__ACTIVITY__
Whenever a line in the data holds the string "Date", copy that line.
Top of DATA IN THIS EXERCISE
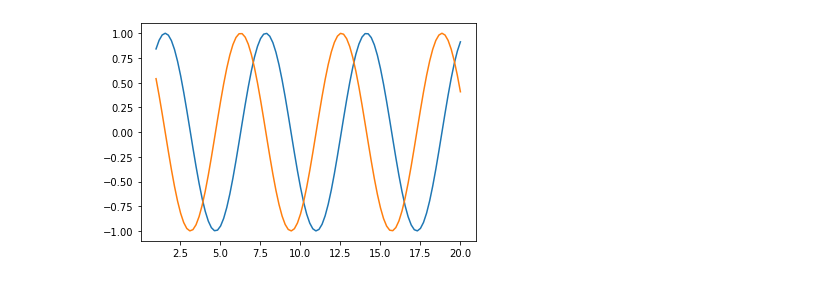
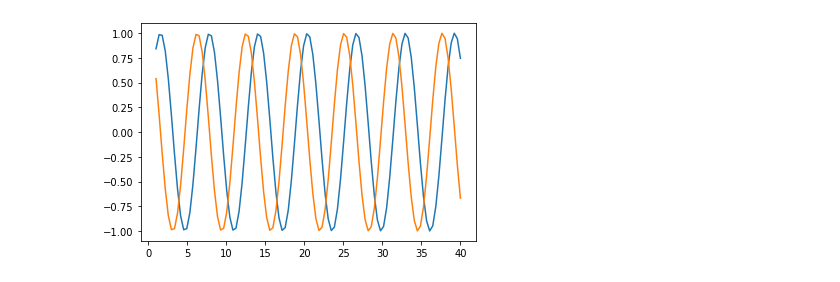
Before and after one commit to srujan123456/DATA-SIENCE, a Jupyter notebook: Untitled0.ipynb, the cells around one changed output. Cells and saved outputs as stored; diff of their text form; code cells hidden in the pictures.

```diff
--- a/Untitled0.ipynb
+++ b/Untitled0.ipynb
@@ -3,9 +3,9 @@
 # %%
 import matplotlib.pyplot as plt
 import numpy as np
-x=np.linspace(1,20,100)
+x=np.linspace(1,40,100)
 plt.plot(x,np.sin(x))
 plt.plot(x,np.cos(x))
 plt.show(np)
 # %% [output]
-[figure, old version]
+[figure, new version]
```
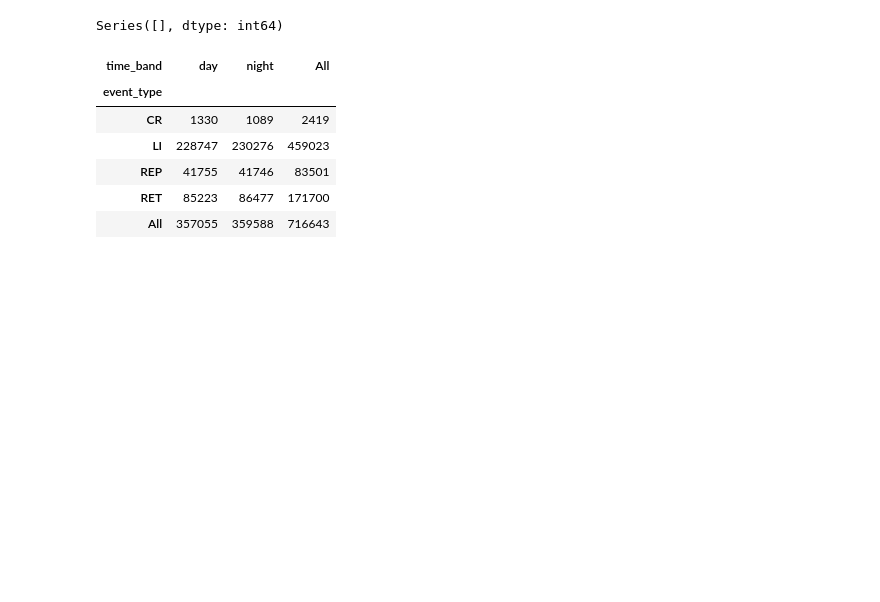
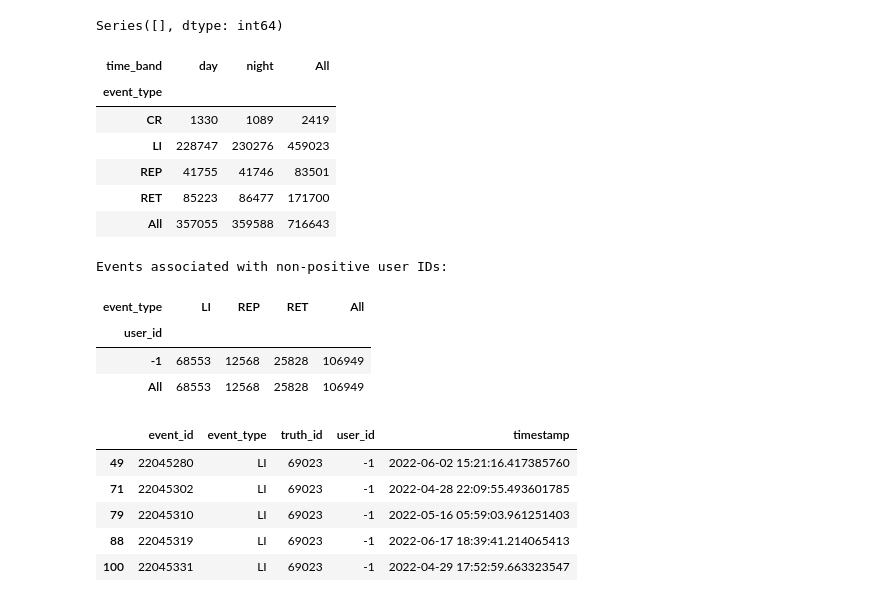
Before and after one commit to lorenzobuccolini03/Truth-Social-Analysis-and-Data-Warehousing---Decision-Support-Systems-, a Jupyter notebook: 01_assignment/01_03_explore_events.ipynb, the cells around one changed output. Cells and saved outputs as stored; diff of their text form; code cells hidden in the pictures; blank space fills up the shorter version.

```diff
--- a/01_assignment/01_03_explore_events.ipynb
+++ b/01_assignment/01_03_explore_events.ipynb
@@ -463,3 +463,36 @@ display(pd.crosstab(
 | REP | 41755 | 41746 | 83501 |
 | RET | 85223 | 86477 | 171700 |
 | All | 357055 | 359588 | 716643 |
+# %%
+# Inspect non-positive user identifiers without removing any events.
+non_positive_user_events = events.loc[
+    events["user_id"].notna()
+    & events["user_id"].le(0)
+]
+
+print("Events associated with non-positive user IDs:")
+display(
+    pd.crosstab(
+        non_positive_user_events["user_id"],
+        non_positive_user_events["event_type"],
+        margins=True
+    )
+)
+
+display(
+    non_positive_user_events[
+        ["event_id", "event_type", "truth_id", "user_id", "timestamp"]
+    ].head(5)
+)
+# %% [output]
+Events associated with non-positive user IDs:
+| event_type | LI | REP | RET | All |
+| user_id |  |  |  |  |
+| -1 | 68553 | 12568 | 25828 | 106949 |
+| All | 68553 | 12568 | 25828 | 106949 |
+|  | event_id | event_type | truth_id | user_id | timestamp |
+| 49 | 22045280 | LI | 69023 | -1 | 2022-06-02 15:21:16.417385760 |
+| 71 | 22045302 | LI | 69023 | -1 | 2022-04-28 22:09:55.493601785 |
+| 79 | 22045310 | LI | 69023 | -1 | 2022-05-16 05:59:03.961251403 |
+| 88 | 22045319 | LI | 69023 | -1 | 2022-06-17 18:39:41.214065413 |
+| 100 | 22045331 | LI | 69023 | -1 | 2022-04-29 17:52:59.663323547 |
```
Also changed, not shown: parts of 7 cells of this notebook.
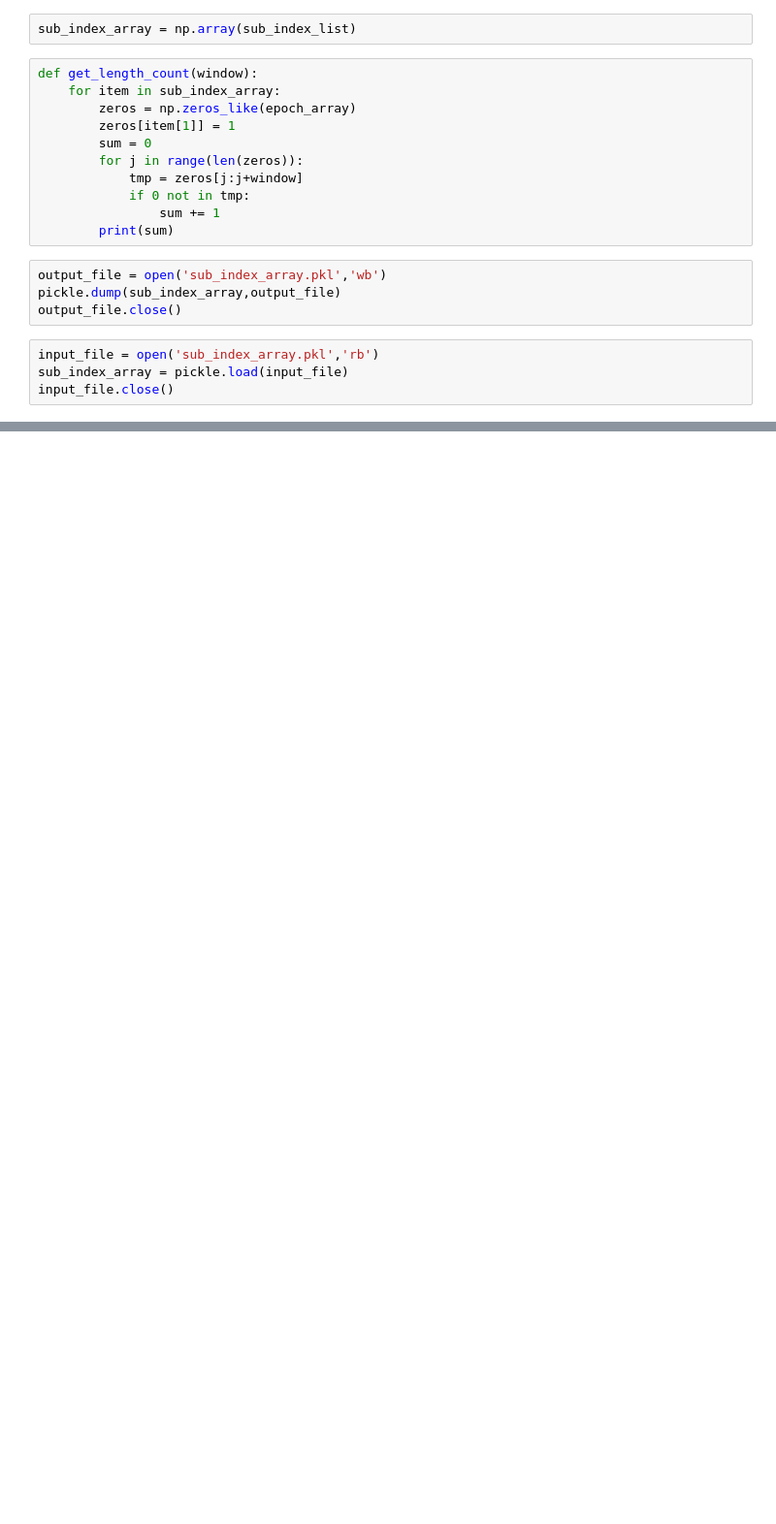
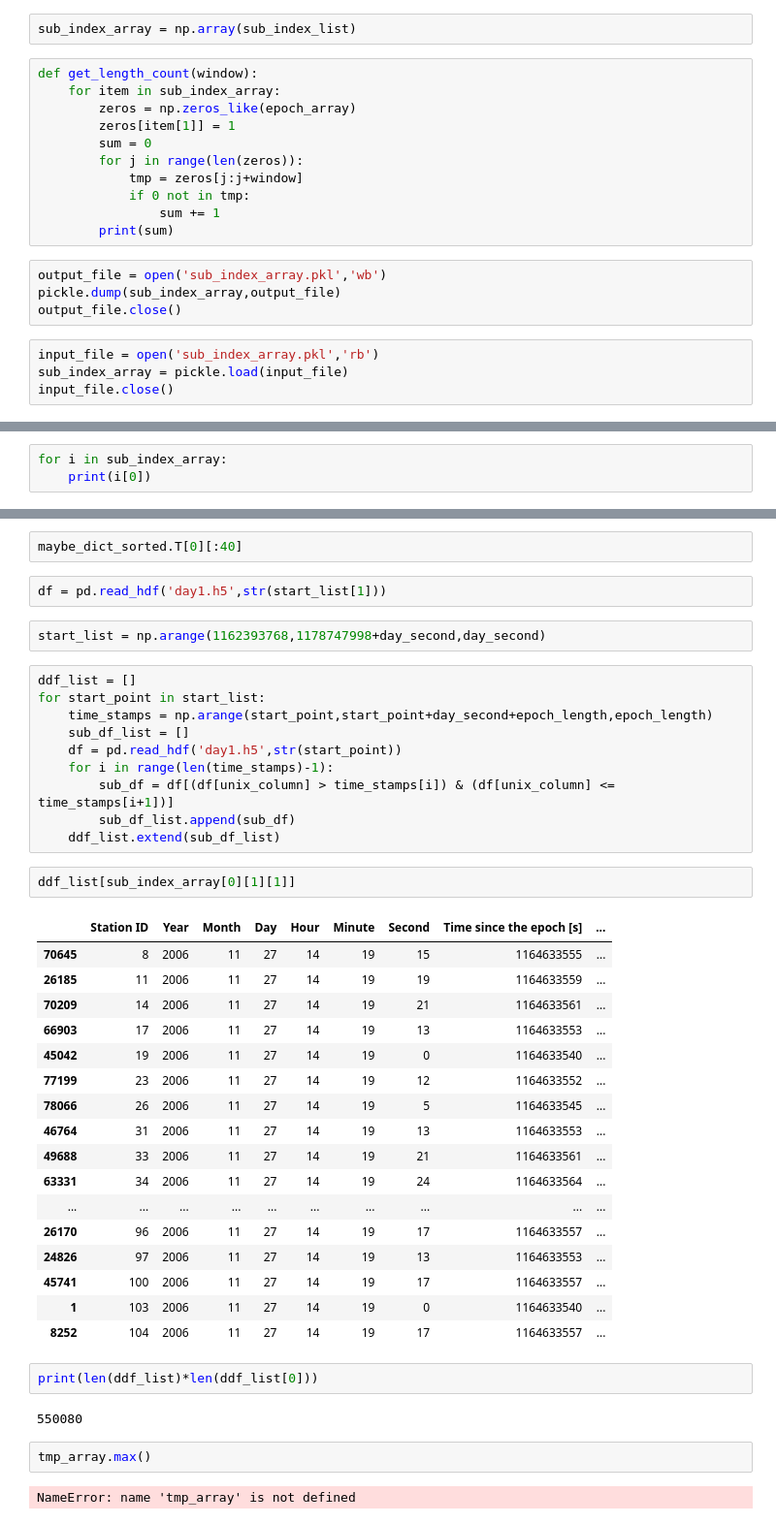
Before and after one commit to Esmidth/CCS_TA_implement, a Jupyter notebook: read_dict_list_pkl.ipynb, the cells around one changed output, grey strips where cells are left out. Shown: that part at 97% size. Cells and saved outputs as stored; diff of their text form; blank space fills up the shorter version.

```diff
--- a/read_dict_list_pkl.ipynb
+++ b/read_dict_list_pkl.ipynb
@@ -156,0 +261,3 @@ get_length_count(16)
+# %%
+for i in sub_index_array:
+    print(i[0])
@@ -156,0 +282,44 @@ get_length_count(16)
+# %%
+maybe_dict_sorted.T[0][:40]
+# %%
+df = pd.read_hdf('day1.h5',str(start_list[1]))
+# %%
+start_list = np.arange(1162393768,1178747998+day_second,day_second)
+# %%
+ddf_list = []
+for start_point in start_list:
+    time_stamps = np.arange(start_point,start_point+day_second+epoch_length,epoch_length)
+    sub_df_list = []
+    df = pd.read_hdf('day1.h5',str(start_point))
+    for i in range(len(time_stamps)-1):
+        sub_df = df[(df[unix_column] > time_stamps[i]) & (df[unix_column] <= time_stamps[i+1])]
+        sub_df_list.append(sub_df)
+    ddf_list.extend(sub_df_list)
+# %%
+ddf_list[sub_index_array[0][1][1]]
+# %% [output]
+|  | Station ID | Year | Month | Day | Hour | Minute | Second | Time since the epoch [s] | ... |
+| 70645 | 8 | 2006 | 11 | 27 | 14 | 19 | 15 | 1164633555 | ... |
+| 26185 | 11 | 2006 | 11 | 27 | 14 | 19 | 19 | 1164633559 | ... |
+| 70209 | 14 | 2006 | 11 | 27 | 14 | 19 | 21 | 1164633561 | ... |
+| 66903 | 17 | 2006 | 11 | 27 | 14 | 19 | 13 | 1164633553 | ... |
+| 45042 | 19 | 2006 | 11 | 27 | 14 | 19 | 0 | 1164633540 | ... |
+| 77199 | 23 | 2006 | 11 | 27 | 14 | 19 | 12 | 1164633552 | ... |
+| 78066 | 26 | 2006 | 11 | 27 | 14 | 19 | 5 | 1164633545 | ... |
+| 46764 | 31 | 2006 | 11 | 27 | 14 | 19 | 13 | 1164633553 | ... |
+| 49688 | 33 | 2006 | 11 | 27 | 14 | 19 | 21 | 1164633561 | ... |
+| 63331 | 34 | 2006 | 11 | 27 | 14 | 19 | 24 | 1164633564 | ... |
+| ... | ... | ... | ... | ... | ... | ... | ... | ... | ... |
+| 26170 | 96 | 2006 | 11 | 27 | 14 | 19 | 17 | 1164633557 | ... |
+| 24826 | 97 | 2006 | 11 | 27 | 14 | 19 | 13 | 1164633553 | ... |
+| 45741 | 100 | 2006 | 11 | 27 | 14 | 19 | 17 | 1164633557 | ... |
+| 1 | 103 | 2006 | 11 | 27 | 14 | 19 | 0 | 1164633540 | ... |
+| 8252 | 104 | 2006 | 11 | 27 | 14 | 19 | 17 | 1164633557 | ... |
+# %%
+print(len(ddf_list)*len(ddf_list[0]))
+# %% [output]
+550080
+# %%
+tmp_array.max()
+# %% [output]
+NameError: name 'tmp_array' is not defined
```
Also changed, not shown: parts of 34 cells of this notebook, 5 other files.
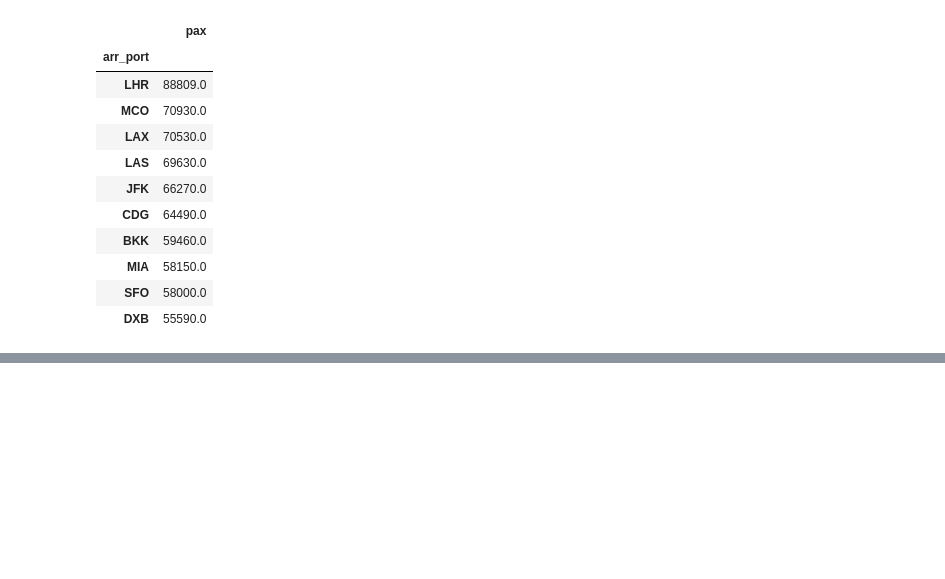
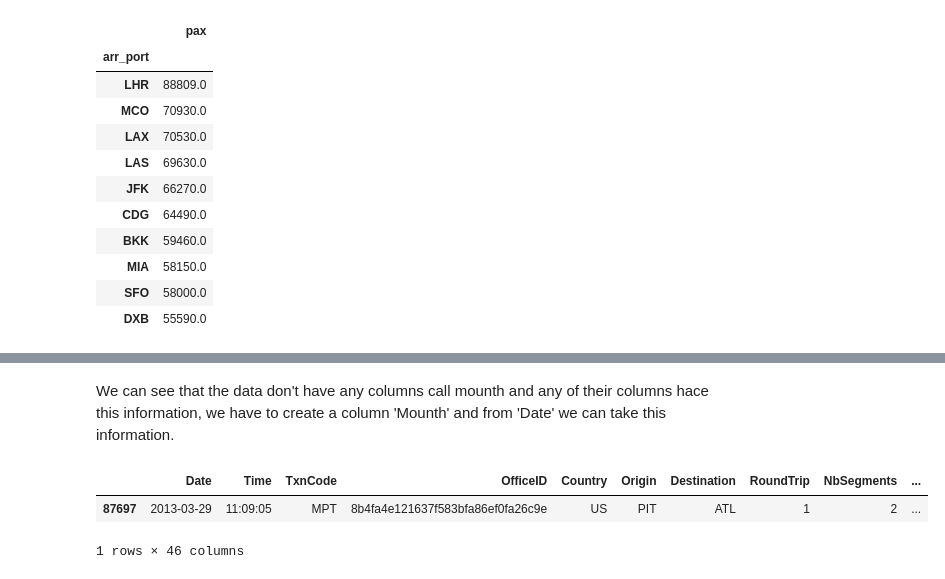
Before and after one commit to JaRodriVi/MasterDataScience, a Jupyter notebook: Challenge/challenge_Amadeus.ipynb, the cells around one changed output, grey strips where cells are left out. Saved outputs shown, nothing was run; the diff lists cells and outputs as text; code cells hidden in the pictures; blank space fills up the shorter version.

```diff
--- a/Challenge/challenge_Amadeus.ipynb
+++ b/Challenge/challenge_Amadeus.ipynb
@@ -129,0 +167,4 @@ Plot the monthly number of searches for flights arriving at Malaga, Madrid or Ba
+# %% [markdown]
+We can see that the data don't have any columns call mounth and any of their columns hace this information, we have to create a column 'Mounth' and from 'Date' we can take this information.
+# %%
+df_sampleSearches['Date'] = pd.to_datetime(df_sampleSearches['Date'])
@@ -129,0 +175,6 @@ Plot the monthly number of searches for flights arriving at Malaga, Madrid or Ba
+# %%
+df_sampleSearches.sample()
+# %% [output]
+|  | Date | Time | TxnCode | OfficeID | Country | Origin | Destination | RoundTrip | NbSegments | ... |
+| 87697 | 2013-03-29 | 11:09:05 | MPT | 8b4fa4e121637f583bfa86ef0fa26c9e | US | PIT | ATL | 1 | 2 | ... |
+1 rows × 46 columns
```
Also changed, not shown: parts of 19 cells of this notebook.
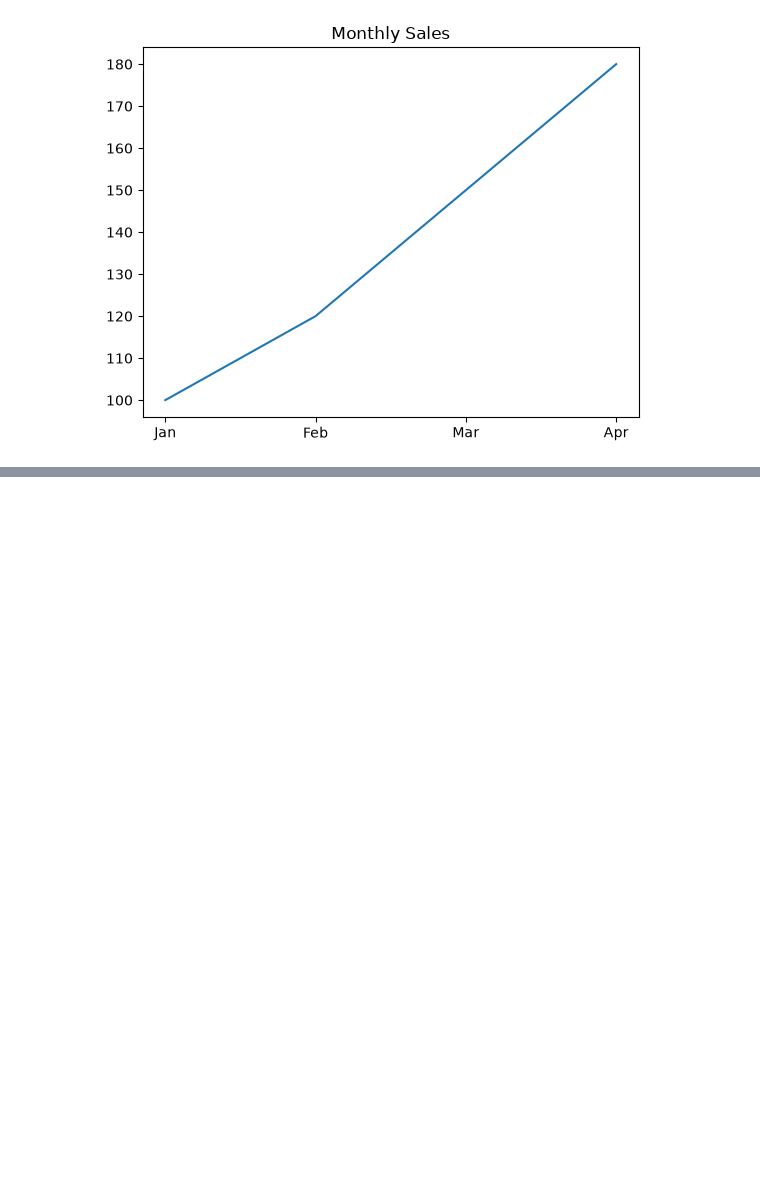
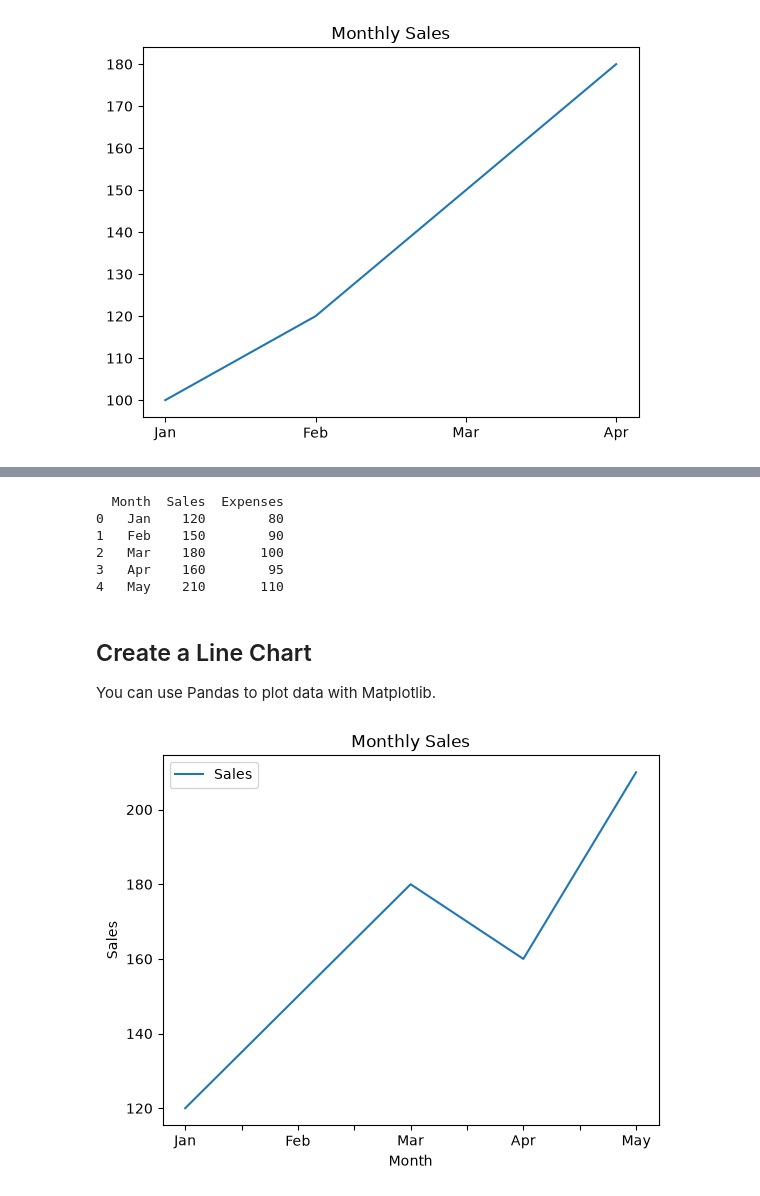
Before and after one commit to geff-ghost/notebooks, a Jupyter notebook: whatsapp_py/WhatsAppJourney.ipynb, the cells around one changed output, grey strips where cells are left out. Drawn from its saved outputs; the diff is of its cells as text; code cells hidden in the pictures; blank space fills up the shorter version.

Commit message:
Pandas & Matplotlib: Visualize Real-World Data

```diff
--- a/whatsapp_py/WhatsAppJourney.ipynb
+++ b/whatsapp_py/WhatsAppJourney.ipynb
@@ -2026,0 +2044,38 @@ plt.show()
+# %%
+# Let's start with a simple dataset
+import pandas as pd
+
+data = {
+    'Month': ['Jan', 'Feb', 'Mar', 'Apr', 'May'],
+    'Sales': [120, 150, 180, 160, 210],
+    'Expenses': [80, 90, 100, 95, 110]
+}
+
+df = pd.DataFrame(data)
+print(df)
+# %% [output]
+  Month  Sales  Expenses
+0   Jan    120        80
+1   Feb    150        90
+2   Mar    180       100
+3   Apr    160        95
+4   May    210       110
+# %% [markdown]
+## Create a Line Chart
+You can use Pandas to plot data with Matplotlib.
+# %%
+import matplotlib.pyplot as plt
+
+df.plot(
+    x='Month',
+    y='Sales',
+    kind='line'
+)
+
+plt.title('Monthly Sales')
+plt.xlabel('Month')
+plt.ylabel('Sales')
+
+plt.show()
+# %% [output]
+[figure, added]
```
Also changed, not shown: parts of 13 cells of this notebook.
Bottom of DATA IN THIS EXERCISE
__WRITTEN ANSWER__
+We can see that the data don't have any columns call mounth and any of their columns hace this information, we have to create a column 'Mounth' and from 'Date' we can take this information.
+df_sampleSearches['Date'] = pd.to_datetime(df_sampleSearches['Date'])
+|  | Date | Time | TxnCode | OfficeID | Country | Origin | Destination | RoundTrip | NbSegments | ... |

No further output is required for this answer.